You may have heard there’s a climate science report out.
It will generate a thousand stories and messages, in every language on the planet.
Most will center on interpretations and agendas because the findings are not new. This U.N.-chartered Intergovernmental Panel on Climate Change, in its sixth comprehensive assessment of global warming science since it was created in 1988, is charged only with reviewing published research.
The core conclusions are plenty stark enough and need no embellishment. Go to the I.P.C.C.’s list of headline statements for key takeaways but here are three distilled points:
- From “fire weather” to hurricane strength, heat waves to deluges, melting ice to searing drought, much of what has been unfolding around the planet is already, to a growing extent, intensified by the climate-altering power of hundreds of billions of tons of heat-trapping carbon dioxide and other pollutants emitted so far as a consequence of humanity’s “great acceleration” of industrial development.
- Because of the long life of CO₂ and heat already banked in the oceans and other factors, centuries lie ahead with rising temperatures, rising seas and a dangerous melange of extreme events, but the pace and the odds of deeply disruptive worst-case outcomes are still a function of humanity’s decisions, or continuing indecision, around stopping the growth of our heat-trapping carbon footprint in the atmosphere.
- In theory, there’s still time to stop dangerous warming altogether, and to forestall the worst impacts on people and the world’s ecosystems if emissions can be brought down from today’s 40-billion-tons-plus a year (and rising) to a net of zero.
That last point remains key.
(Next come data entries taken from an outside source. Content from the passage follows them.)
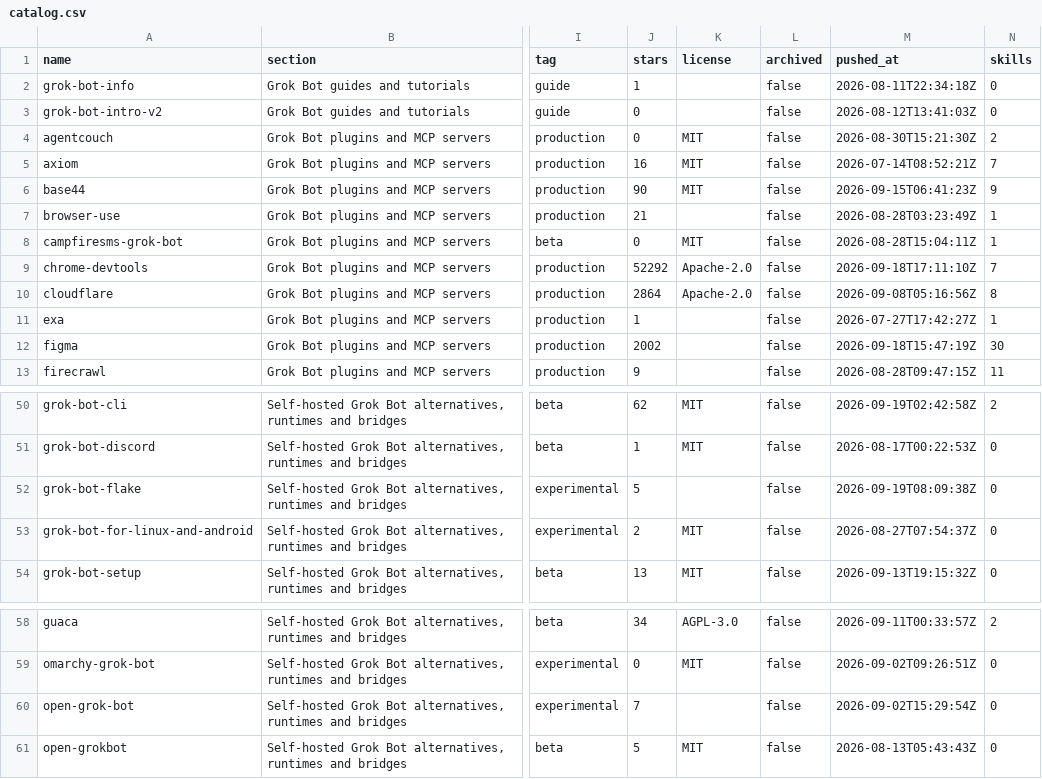
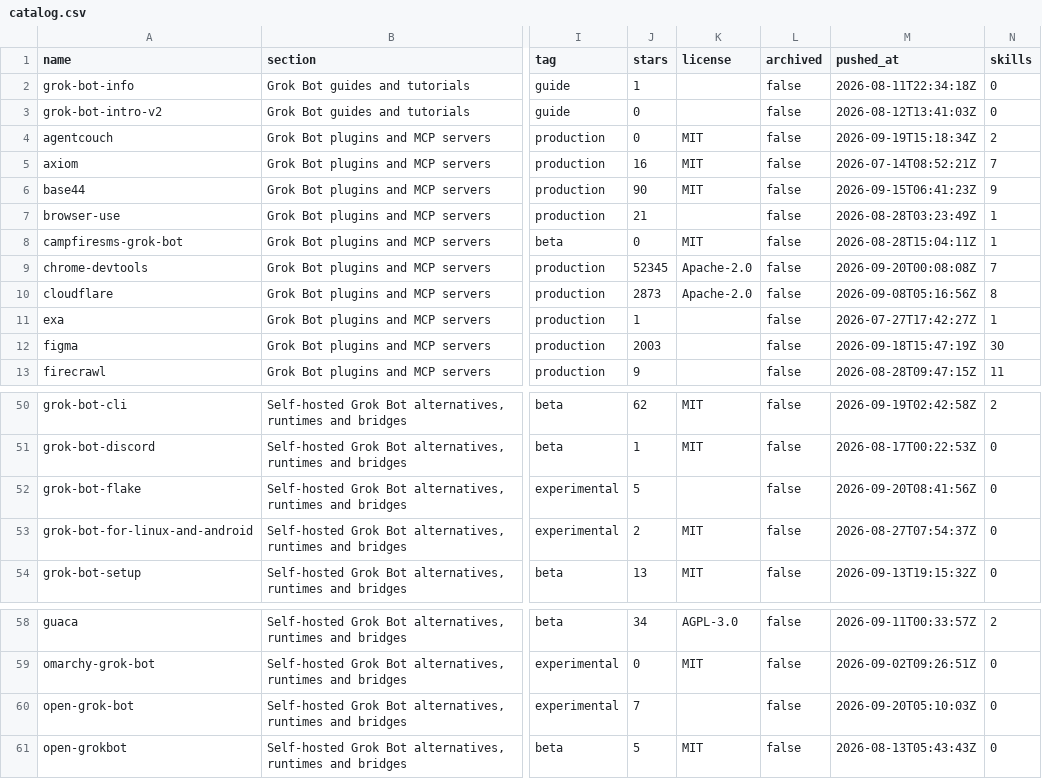
Before and after one commit to ZeroPointRepo/awesome-grok-bot, a CSV file: catalog.csv, drawn as a sheet; only a part is shown, gaps mark what is left out; the diff covers the shown part only; the diff names each change by its address in the sheet, - before the commit and + after, or states it on an @@ line.

```diff
--- a/catalog.csv
+++ b/catalog.csv
-M4 (pushed_at): 2026-08-30T15:21:30Z
+M4 (pushed_at): 2026-09-19T15:18:34Z
-J9 (stars): 52292
+J9 (stars): 52345
-M9 (pushed_at): 2026-09-18T17:11:10Z
+M9 (pushed_at): 2026-09-20T00:08:08Z
-J10 (stars): 2864
+J10 (stars): 2873
-J12 (stars): 2002
+J12 (stars): 2003
-M52 (pushed_at): 2026-09-19T08:09:38Z
+M52 (pushed_at): 2026-09-20T08:41:56Z
-M60 (pushed_at): 2026-09-02T15:29:54Z
+M60 (pushed_at): 2026-09-20T05:10:03Z
```
Also changed, not shown: 22 edited cells elsewhere in this file, 5 other files.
Every step toward emissions reduction is a step toward a safer relationship with climate in the decades ahead, including holding at bay potential deeply destabilizing abrupt or compounded changes – the “monsters behind the door,” to use an apt old phrase from Princeton scientist Steve Pacala.
But that’s where this report, “Climate Change 2021 – The Physical Science Basis,” leaves off. Unfortunately, the antiquated architecture of the panel, established decades ago, means two crucial additional parts of this assessment – on warming impacts, vulnerabilities and adaptation options and ways to mitigate warming – won’t be out until next February and March, and a final synthesis report comes in September 2022…
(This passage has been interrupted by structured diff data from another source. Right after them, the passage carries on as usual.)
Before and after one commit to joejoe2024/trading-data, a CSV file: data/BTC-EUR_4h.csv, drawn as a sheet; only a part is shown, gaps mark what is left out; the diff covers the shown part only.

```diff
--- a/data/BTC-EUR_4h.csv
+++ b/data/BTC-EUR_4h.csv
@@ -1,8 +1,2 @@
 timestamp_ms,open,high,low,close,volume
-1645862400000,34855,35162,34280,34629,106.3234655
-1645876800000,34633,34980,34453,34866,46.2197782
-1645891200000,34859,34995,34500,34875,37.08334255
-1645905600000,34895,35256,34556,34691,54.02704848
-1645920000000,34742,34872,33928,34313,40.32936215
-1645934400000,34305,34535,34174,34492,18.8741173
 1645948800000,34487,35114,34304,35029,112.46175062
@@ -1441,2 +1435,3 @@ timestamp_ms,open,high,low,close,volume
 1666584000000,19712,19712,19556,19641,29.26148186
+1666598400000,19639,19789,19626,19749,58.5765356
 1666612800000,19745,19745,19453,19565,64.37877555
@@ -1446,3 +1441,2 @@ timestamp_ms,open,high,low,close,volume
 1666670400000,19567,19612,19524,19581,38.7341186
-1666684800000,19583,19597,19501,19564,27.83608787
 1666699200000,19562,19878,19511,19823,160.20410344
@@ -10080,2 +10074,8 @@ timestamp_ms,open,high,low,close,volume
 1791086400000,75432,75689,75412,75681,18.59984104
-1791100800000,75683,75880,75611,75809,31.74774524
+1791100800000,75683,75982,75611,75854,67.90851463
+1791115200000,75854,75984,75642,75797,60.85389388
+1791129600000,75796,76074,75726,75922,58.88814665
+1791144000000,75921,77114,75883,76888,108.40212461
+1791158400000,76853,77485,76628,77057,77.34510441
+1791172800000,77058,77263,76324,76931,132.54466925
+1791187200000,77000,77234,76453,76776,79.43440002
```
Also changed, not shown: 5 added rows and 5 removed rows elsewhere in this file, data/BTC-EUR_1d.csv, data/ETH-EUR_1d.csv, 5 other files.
And that’s what’s most urgently needed.
Click back to two other periodic United Nations products – the latest reports on the glaring global “Emissions Gap” and “Adaptation Gap” – and you’ll see the deep hollowness behind many of the pledges by the nations that have spent the last century thriving on a fossil fueled energy diet. (Keep in mind there are no teeth in the 2015 Paris Agreement and the foundational 1992 Framework Convention on Climate Change that it builds on.)
Read these posts for more on adaptation capacity and vulnerability reduction as prime imperatives with quick payoffs:
- Behind Global “Climate Emergency” Rhetoric, Solvable Vulnerability Emergencies Abound – Rich-world climate impacts – explosive wildfires, deadly urban floods and heat domes – are terrible. But this phrase obscures a profound vulnerability divide among and within countries.
- Study Finds Global Surge of Flood Exposure is from Population Shifts Far More than Climate Change – Too often, rising climate risk is conflated with rising CO2. That takes the heat off national and local leaders who can cut drivers of risk on the ground now.
Here’s a deeper look at what this newest “physical-science basis” summary offers.
Like a photograph coming into focus, causes and consequences of climate change that were only hinted at a decade or two ago have sharpened markedly. The emerging clarity comes from a mix of steadily improving computer power and model sophistication and increases in the amount of evidence revealing past climate dynamics. See here how more time and analysis has only reinforced and a 1999 finding by the climate scientist Michael E. Mann and others showing the unique nature of Earth’s current hot spike:
Read a fresh commentary by Mann in Time Magazine on the new report and his old finding.
But the emerging clarity has come mostly, and sadly in a way, from all the additional observations of change in these wasted decades of indecision. The “large-scale geophysical experiment” that the scientist Roger Revelle described in the 1950s has had so much time to play out that more signals have emerged.